TRAINING AT A GYM:
|Strength and Cardio
Plans by Craig Brown of CSB Bodyfusion:
|Strength and Cardio
Plans by Sleekgeek Head Sport Scientist Ashley Galliard:
|Strength and Cardio
Plans by Jandre de Beer, Sport Scientist and founder of Fitness101.
|Cardio /High Intensity Interval Training (HIIT)
PLUS: Be sure to check out Ashley Galliard’s and Jandre de Beer’s bonus resources in your Challenge Vault Resources section.
RUN / SWIM / CYCLE BONUS PLANS:
These are bonus plans that our friends at Exercise Solutions have provided for anyone here looking to improve their running, swimming, or cycling.
If you feel that you are not yet ready for exercise then it is still important to get moving!
In fact even people who go to the gym can be classed as sedentary!
Take the Step Challenge below if this is all you can manage or as an enhancement to your plan!
Preliminary pedometer indices for public health have established that:
- Those who take 5,000 steps a day or less are considered sedentary and at a higher risk for obesity, disease, and early death.
- Those who take 10,000 steps a day or more are considered active and typically have less body fat and better overall health.
For some people, these numbers are ridiculously easy, and for others they might seem utterly impossible.
That is why we have broken it up into 4 different categories to let you choose which one best suits you. Hopefully over time you will be able to repeat the challenge, slowly moving towards the desired 10,000 steps or more.
- 4,000 steps a day (beginner – someone who lives a VERY sedentary lifestyle).
- 6,000 steps a day (intermediate – someone who lives a moderately sedentary lifestyle).
- 8,000 steps a day (advanced – someone who lives a moderately active lifestyle).
- 10,000+ steps a day (elite – someone who lives an active lifestyle).
Whichever category you choose, it should be a CHALLENGE. If you walk 6,000 steps in a day quite easily then you should be aiming for 8,000 or even 10,000.
The Step Challenge is supposed to get you up and moving, beyond what you normally do in your daily life. You should be actively looking for ways to add in more movement and walking throughout your day such as going for walks at lunch, taking the stairs, parking in the back of the parking lot, walking the dog instead of watching TV, and so on.
The takeaway at the end is you discover how enjoyable walking can be, how much better it can make you feel, and how easy it is to add more of it into your lifestyle in the simplest of ways.
If you aren’t sure: Determine your current daily movement (track your steps for 7 days, add them up and then divide the total by 7 to get your daily average). Then, select the category that is closest to 2,000-3,000 steps above what you are currently walking.

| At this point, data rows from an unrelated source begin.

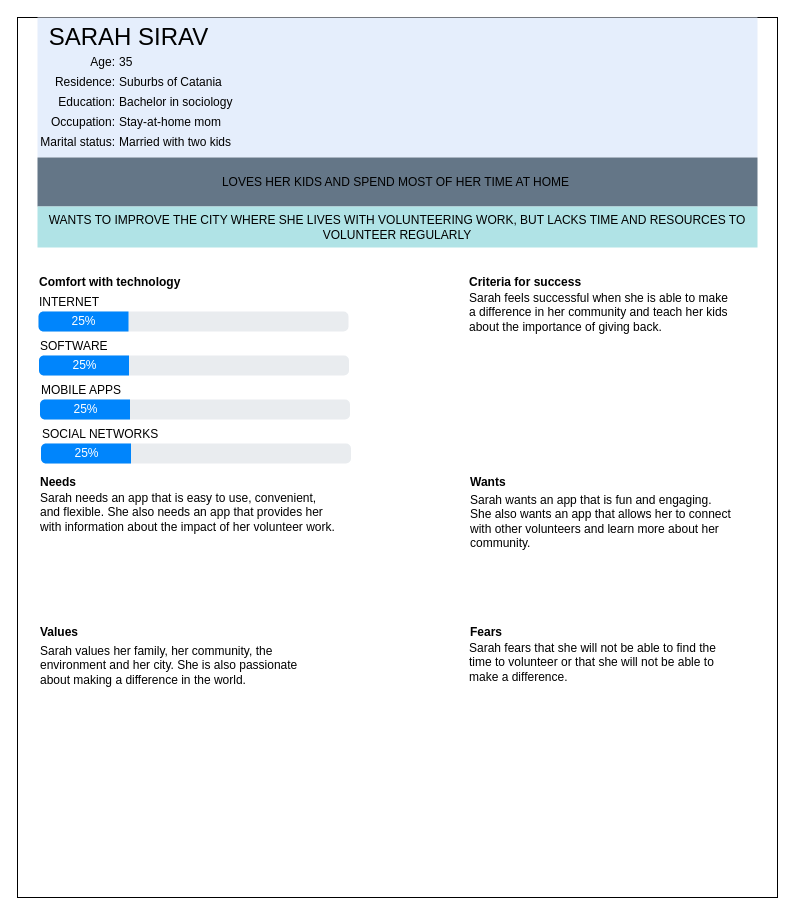
This is project/Persona1.drawio from josura/HCI, a draw.io file, before an edit. Source tidied: cells renumbered, new cells numbered last; positions are measured from the earlier drawing's top-left corner, leaving out a move shared by most shapes. Both pictures are drawn from the tidied source at 100%, with x=0, y=0 at pixel (17, 17).
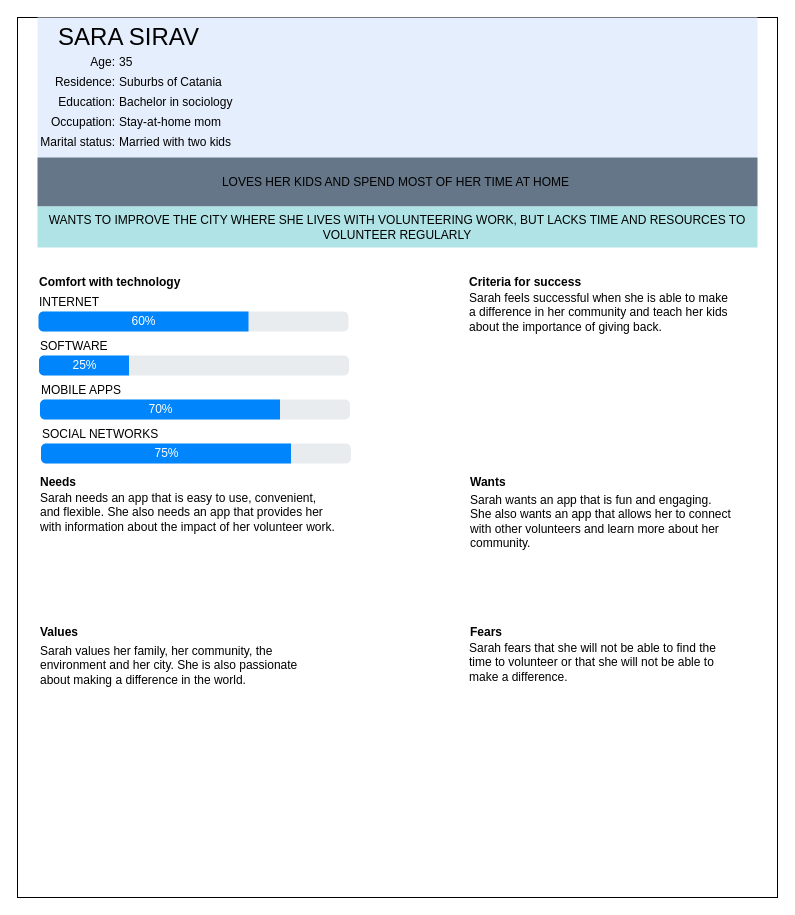
The same page after the edit.

Unchanged cells that the change refers to:
```xml
<mxCell id="15" style="html=1;shadow=0;dashed=0;shape=mxgraph.bootstrap.rrect;rSize=5;fillColor=#E9ECEF;strokeColor=none;" parent="1" vertex="1">
  <mxGeometry x="21" y="294" width="310" height="20" as="geometry" />
</mxCell>
<mxCell id="20" style="html=1;shadow=0;dashed=0;shape=mxgraph.bootstrap.rrect;rSize=5;fillColor=#E9ECEF;strokeColor=none;" parent="1" vertex="1">
  <mxGeometry x="22.5" y="382" width="310" height="20" as="geometry" />
</mxCell>
<mxCell id="23" style="html=1;shadow=0;dashed=0;shape=mxgraph.bootstrap.rrect;rSize=5;fillColor=#E9ECEF;strokeColor=none;" parent="1" vertex="1">
  <mxGeometry x="23.5" y="426" width="310" height="20" as="geometry" />
</mxCell>
```

What changed in the source:
```diff
@@
-    <mxCell id="4" value="&lt;font style=&quot;font-size: 24px;&quot;&gt;SARAH SIRAV&lt;/font&gt;" style="text;html=1;align=center;verticalAlign=middle;strokeColor=none;fillColor=none;" parent="1" vertex="1">
-      <mxGeometry x="21" width="180" height="40" as="geometry" />
+    <mxCell id="4" value="&lt;font style=&quot;font-size: 24px;&quot;&gt;SARA SIRAV&lt;/font&gt;" style="text;html=1;align=center;verticalAlign=middle;strokeColor=none;fillColor=none;" parent="1" vertex="1">
+      <mxGeometry x="31" width="160" height="40" as="geometry" />
     </mxCell>
@@
-    <mxCell id="16" value="25%" style="html=1;shadow=0;dashed=0;shape=mxgraph.bootstrap.leftButton;rSize=5;fillColor=#0085FC;strokeColor=none;fontColor=#ffffff;" parent="15" vertex="1">
-      <mxGeometry width="90" height="20" relative="1" as="geometry" />
+    <mxCell id="16" value="60%" style="html=1;shadow=0;dashed=0;shape=mxgraph.bootstrap.leftButton;rSize=5;fillColor=#0085FC;strokeColor=none;fontColor=#ffffff;" parent="15" vertex="1">
+      <mxGeometry width="210" height="20" relative="1" as="geometry" />
     </mxCell>
@@
-    <mxCell id="21" value="25%" style="html=1;shadow=0;dashed=0;shape=mxgraph.bootstrap.leftButton;rSize=5;fillColor=#0085FC;strokeColor=none;fontColor=#ffffff;" parent="20" vertex="1">
-      <mxGeometry width="90" height="20" relative="1" as="geometry" />
+    <mxCell id="21" value="70%" style="html=1;shadow=0;dashed=0;shape=mxgraph.bootstrap.leftButton;rSize=5;fillColor=#0085FC;strokeColor=none;fontColor=#ffffff;" parent="20" vertex="1">
+      <mxGeometry width="240" height="20" relative="1" as="geometry" />
     </mxCell>
@@
-    <mxCell id="24" value="25%" style="html=1;shadow=0;dashed=0;shape=mxgraph.bootstrap.leftButton;rSize=5;fillColor=#0085FC;strokeColor=none;fontColor=#ffffff;" parent="23" vertex="1">
-      <mxGeometry width="90" height="20" relative="1" as="geometry" />
+    <mxCell id="24" value="75%" style="html=1;shadow=0;dashed=0;shape=mxgraph.bootstrap.leftButton;rSize=5;fillColor=#0085FC;strokeColor=none;fontColor=#ffffff;" parent="23" vertex="1">
+      <mxGeometry width="250" height="20" relative="1" as="geometry" />
     </mxCell>
```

HOW DO YOU TAKE PART?
- Determine your Challenge goal.
- Make sure you have some kind of fitness tracking device or just your smartphone’s built-in pedometer functionality.
- GET MOVING! Hit your goal every single day for 30 days in a row. If you miss a day you start back at day 1.
- Repeat for the next 30 days with an increased goal.
WHAT IF I DON’T HAVE A PEDOMETER OR COMPATIBLE SMARTPHONE?
For most people, walking 1km is on average 1,250 steps:
- 4,000 steps = 3,1km.
- 6,000 steps = 4.8km.
- 8,000 steps = 6.4km.
- 10,000 steps = 8km.
If your goal is to walk 6,000 steps then measure out 4-5km on the map and go at it! Count anything extra that you take throughout the day as a bonus.
IF IN DOUBT:
Exercising can be really daunting, especially if you haven’t done it for a long time or find yourself too overweight / unfit to even get started again.
Not to worry, here is a great article by LifeHacker on How to Start Exercising When You’re Already Overweight that gives some fantastic advice on what small steps you can take. Remember, something is always better than nothing. If you aren’t working out you should at least be getting some walking of some kind in.
Mark Sisson also makes some good suggestions in his article on When All You Want to do is Sit on the Couch.